• [Work to complete]
Which lines below contain "Balance"? Copy every one of them.

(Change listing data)

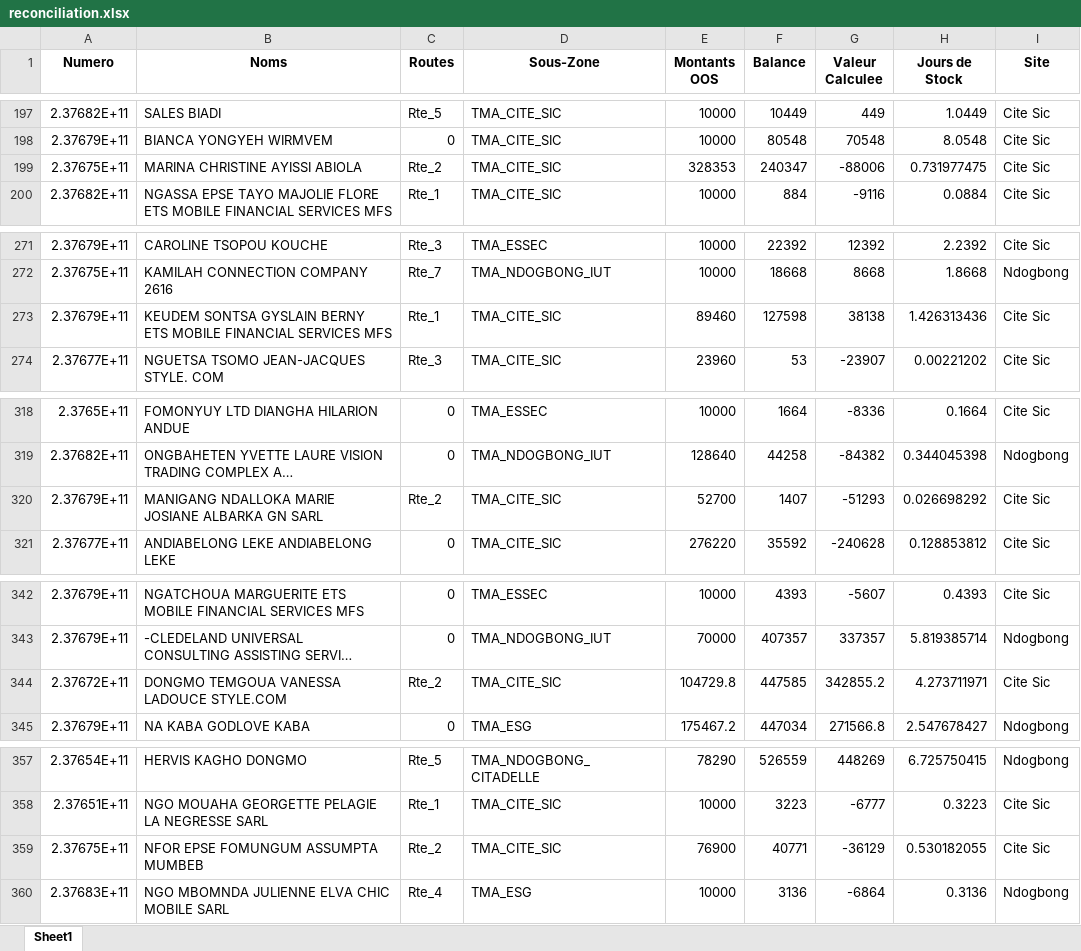
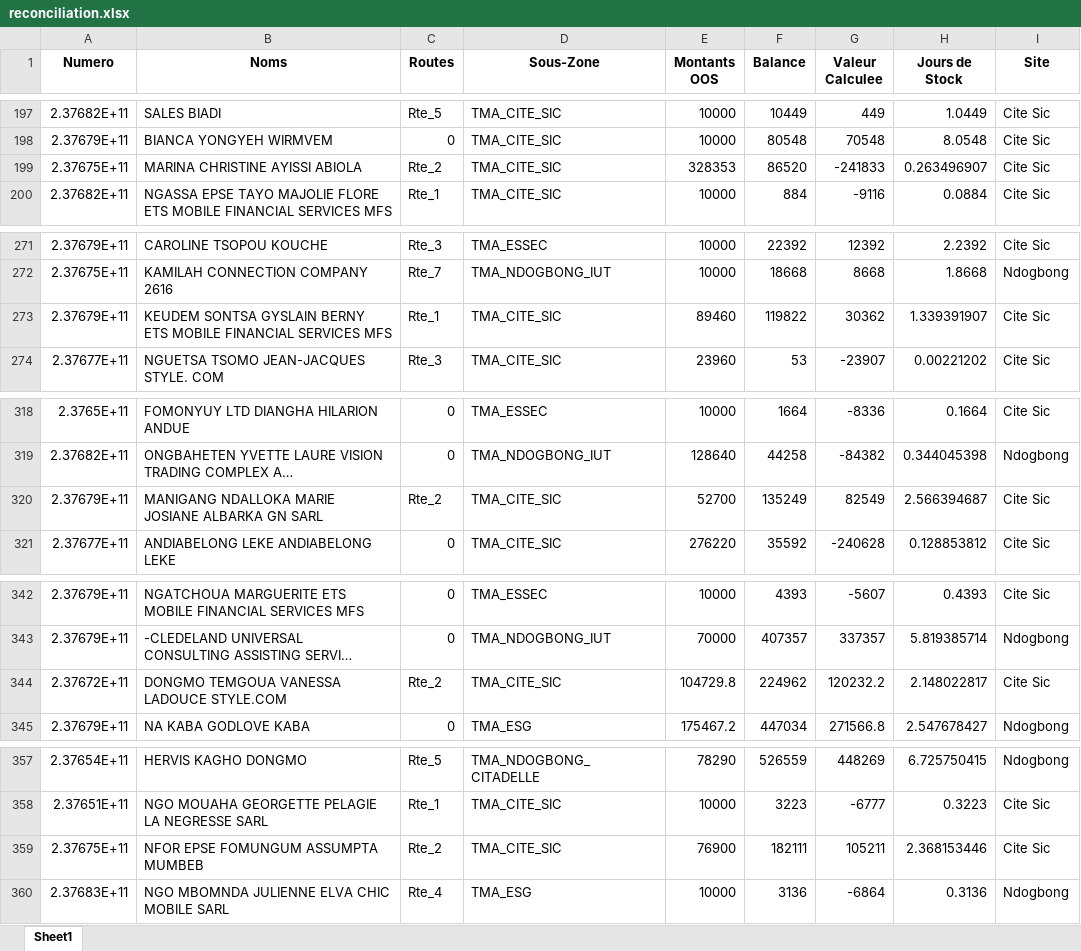
Before and after one commit to susanobi94-beep/stock-mfs-dashboard, an Excel workbook: reconciliation.xlsx, sheet Sheet1, drawn as a sheet; only a part is shown, gaps mark what is left out; long unchanged cells end in …; values as stored, in another font and other column widths than the file's, no borders; the diff covers the shown part only; the diff names each change by its address in the sheet, - before the commit and + after, or states it on an @@ line.

```diff
--- a/reconciliation.xlsx (sheet Sheet1)
+++ b/reconciliation.xlsx (sheet Sheet1)
-F199 (Balance): 240347
+F199 (Balance): 86520
-G199 (Valeur Calculee): -88006
+G199 (Valeur Calculee): -241833
-H199 (Jours de Stock): 0.731977475
+H199 (Jours de Stock): 0.263496907
-F273 (Balance): 127598
+F273 (Balance): 119822
-G273 (Valeur Calculee): 38138
+G273 (Valeur Calculee): 30362
-H273 (Jours de Stock): 1.426313436
+H273 (Jours de Stock): 1.339391907
-F320 (Balance): 1407
+F320 (Balance): 135249
-G320 (Valeur Calculee): -51293
+G320 (Valeur Calculee): 82549
-H320 (Jours de Stock): 0.026698292
+H320 (Jours de Stock): 2.566394687
-F344 (Balance): 447585
+F344 (Balance): 224962
-G344 (Valeur Calculee): 342855.2
+G344 (Valeur Calculee): 120232.2
-H344 (Jours de Stock): 4.273711971
+H344 (Jours de Stock): 2.148022817
-F359 (Balance): 40771
+F359 (Balance): 182111
-G359 (Valeur Calculee): -36129
+G359 (Valeur Calculee): 105211
-H359 (Jours de Stock): 0.530182055
+H359 (Jours de Stock): 2.368153446
```
Also changed, not shown: 15 added rows and 11 edited cells elsewhere in this sheet, summary.xlsx, 24 other files.
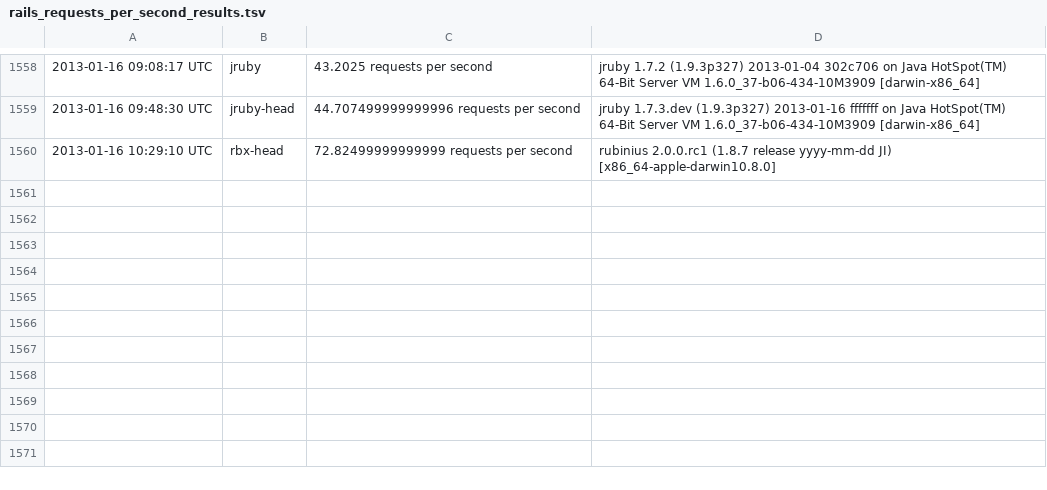
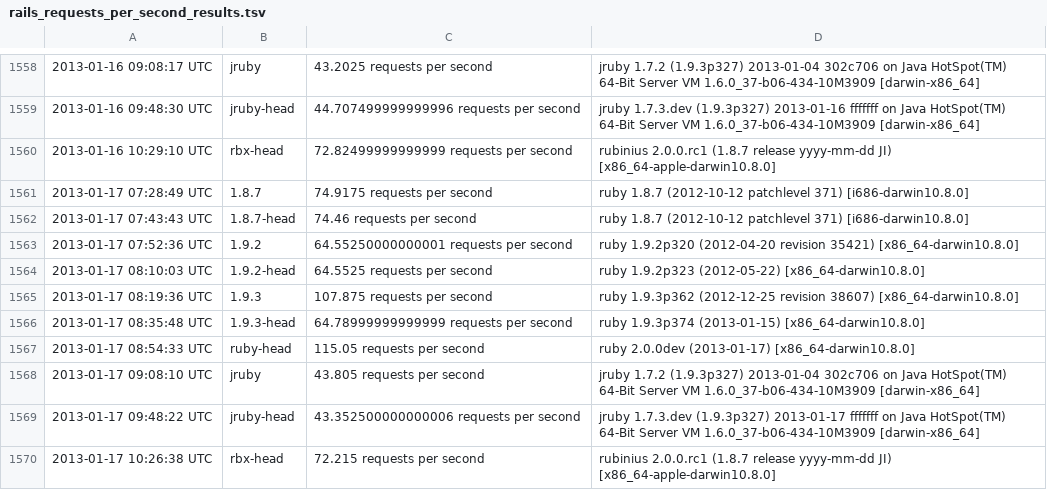
Before and after one commit to brianhempel/isrubyfastyet, a TSV file: isrubyfastyet/results/rails_requests_per_second_results.tsv, drawn as a sheet; only a part is shown, gaps mark what is left out; the diff names each change by its address in the sheet, - before the commit and + after, or states it on an @@ line.

Commit message:
Autorunner: Results

```diff
--- a/isrubyfastyet/results/rails_requests_per_second_results.tsv
+++ b/isrubyfastyet/results/rails_requests_per_second_results.tsv
+row 1561: 2013-01-17 07:28:49 UTC | 1.8.7 | 74.9175 requests per second | ruby 1.8.7 (2012-10-12 patchlevel 371) [i686-darwin10.8.0]
+row 1562: 2013-01-17 07:43:43 UTC | 1.8.7-head | 74.46 requests per second | ruby 1.8.7 (2012-10-12 patchlevel 371) [i686-darwin10.8.0]
+row 1563: 2013-01-17 07:52:36 UTC | 1.9.2 | 64.55250000000001 requests per second | ruby 1.9.2p320 (2012-04-20 revision 35421) [x86_64-darwin10.8.0]
+row 1564: 2013-01-17 08:10:03 UTC | 1.9.2-head | 64.5525 requests per second | ruby 1.9.2p323 (2012-05-22) [x86_64-darwin10.8.0]
+row 1565: 2013-01-17 08:19:36 UTC | 1.9.3 | 107.875 requests per second | ruby 1.9.3p362 (2012-12-25 revision 38607) [x86_64-darwin10.8.0]
+row 1566: 2013-01-17 08:35:48 UTC | 1.9.3-head | 64.78999999999999 requests per second | ruby 1.9.3p374 (2013-01-15) [x86_64-darwin10.8.0]
+row 1567: 2013-01-17 08:54:33 UTC | ruby-head | 115.05 requests per second | ruby 2.0.0dev (2013-01-17) [x86_64-darwin10.8.0]
+row 1568: 2013-01-17 09:08:10 UTC | jruby | 43.805 requests per second | jruby 1.7.2 (1.9.3p327) 2013-01-04 302c706 on Java HotSpot(TM) 64-Bit Server VM 1.6.0_37-b06-434-10M3909 [darwin-x86_64]
+row 1569: 2013-01-17 09:48:22 UTC | jruby-head | 43.352500000000006 requests per second | jruby 1.7.3.dev (1.9.3p327) 2013-01-17 fffffff on Java HotSpot(TM) 64-Bit Server VM 1.6.0_37-b06-434-10M3909 [darwin-x86_64]
+row 1570: 2013-01-17 10:26:38 UTC | rbx-head | 72.215 requests per second | rubinius 2.0.0.rc1 (1.8.7 release yyyy-mm-dd JI) [x86_64-apple-darwin10.8.0]
```
Also changed, not shown: isrubyfastyet/results/rails_memory_usage_results.tsv, isrubyfastyet/results/rails_startup_time_results.tsv.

• [Task output]
-F199 (Balance): 240347
+F199 (Balance): 86520
-F273 (Balance): 127598
+F273 (Balance): 119822
-F320 (Balance): 1407
+F320 (Balance): 135249
-F344 (Balance): 447585
+F344 (Balance): 224962
-F359 (Balance): 40771
+F359 (Balance): 182111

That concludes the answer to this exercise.